/---

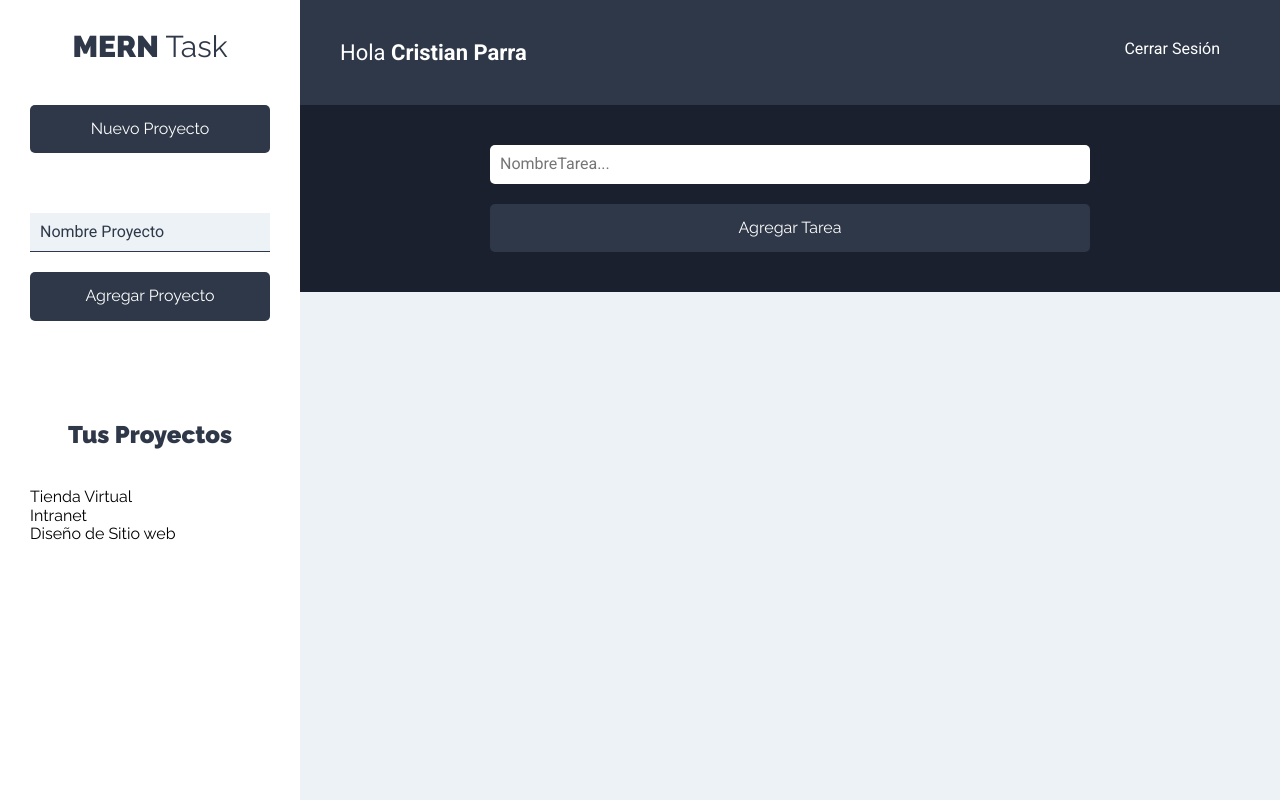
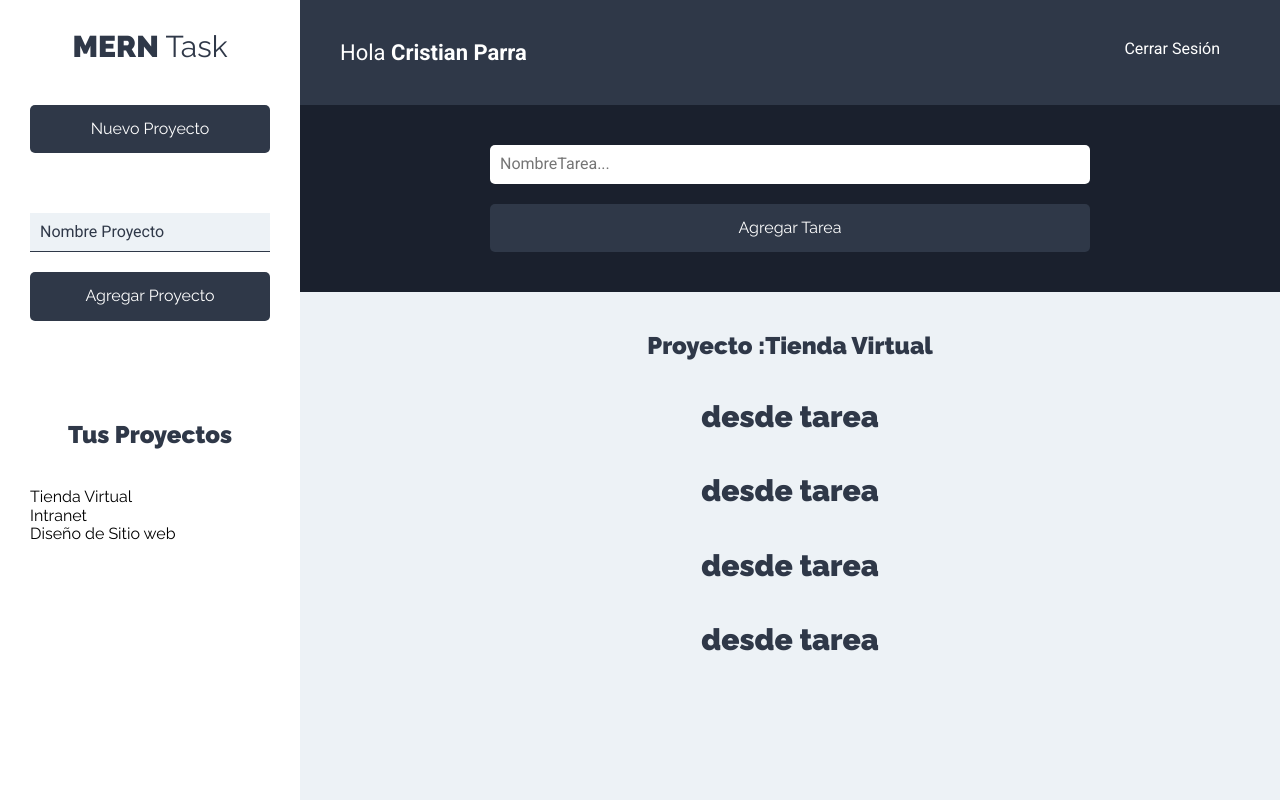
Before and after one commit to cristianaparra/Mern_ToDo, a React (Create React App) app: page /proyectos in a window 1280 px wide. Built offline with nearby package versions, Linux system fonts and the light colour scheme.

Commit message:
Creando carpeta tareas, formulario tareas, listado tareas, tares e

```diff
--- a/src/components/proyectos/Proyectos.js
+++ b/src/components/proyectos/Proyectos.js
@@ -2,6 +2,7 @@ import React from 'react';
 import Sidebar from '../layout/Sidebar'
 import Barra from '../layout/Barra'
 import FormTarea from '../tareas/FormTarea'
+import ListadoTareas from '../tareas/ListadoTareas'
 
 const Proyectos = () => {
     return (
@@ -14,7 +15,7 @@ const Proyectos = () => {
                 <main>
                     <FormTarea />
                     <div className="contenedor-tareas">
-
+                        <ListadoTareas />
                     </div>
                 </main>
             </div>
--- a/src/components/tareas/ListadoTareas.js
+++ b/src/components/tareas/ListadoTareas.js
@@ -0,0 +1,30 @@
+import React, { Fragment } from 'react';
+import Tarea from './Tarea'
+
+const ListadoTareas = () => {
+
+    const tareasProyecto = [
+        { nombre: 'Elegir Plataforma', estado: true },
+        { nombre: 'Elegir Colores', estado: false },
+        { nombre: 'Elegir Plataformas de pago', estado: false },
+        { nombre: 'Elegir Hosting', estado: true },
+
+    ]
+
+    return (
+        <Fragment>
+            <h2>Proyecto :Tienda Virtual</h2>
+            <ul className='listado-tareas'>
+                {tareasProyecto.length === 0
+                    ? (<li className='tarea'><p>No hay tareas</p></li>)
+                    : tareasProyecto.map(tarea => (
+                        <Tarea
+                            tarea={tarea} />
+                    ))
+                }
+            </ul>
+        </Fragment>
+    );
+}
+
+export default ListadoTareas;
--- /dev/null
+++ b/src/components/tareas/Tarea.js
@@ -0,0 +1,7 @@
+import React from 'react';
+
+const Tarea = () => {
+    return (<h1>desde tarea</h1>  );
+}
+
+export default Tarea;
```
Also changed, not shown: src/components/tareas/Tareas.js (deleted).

\---

§ Problem to work on: Where a line of the listing holds the string "ListadoTareas", copy that line.

§ Response for this exercise:
+import ListadoTareas from '../tareas/ListadoTareas'
+                        <ListadoTareas />
--- a/src/components/tareas/ListadoTareas.js
+++ b/src/components/tareas/ListadoTareas.js
+const ListadoTareas = () => {
+export default ListadoTareas;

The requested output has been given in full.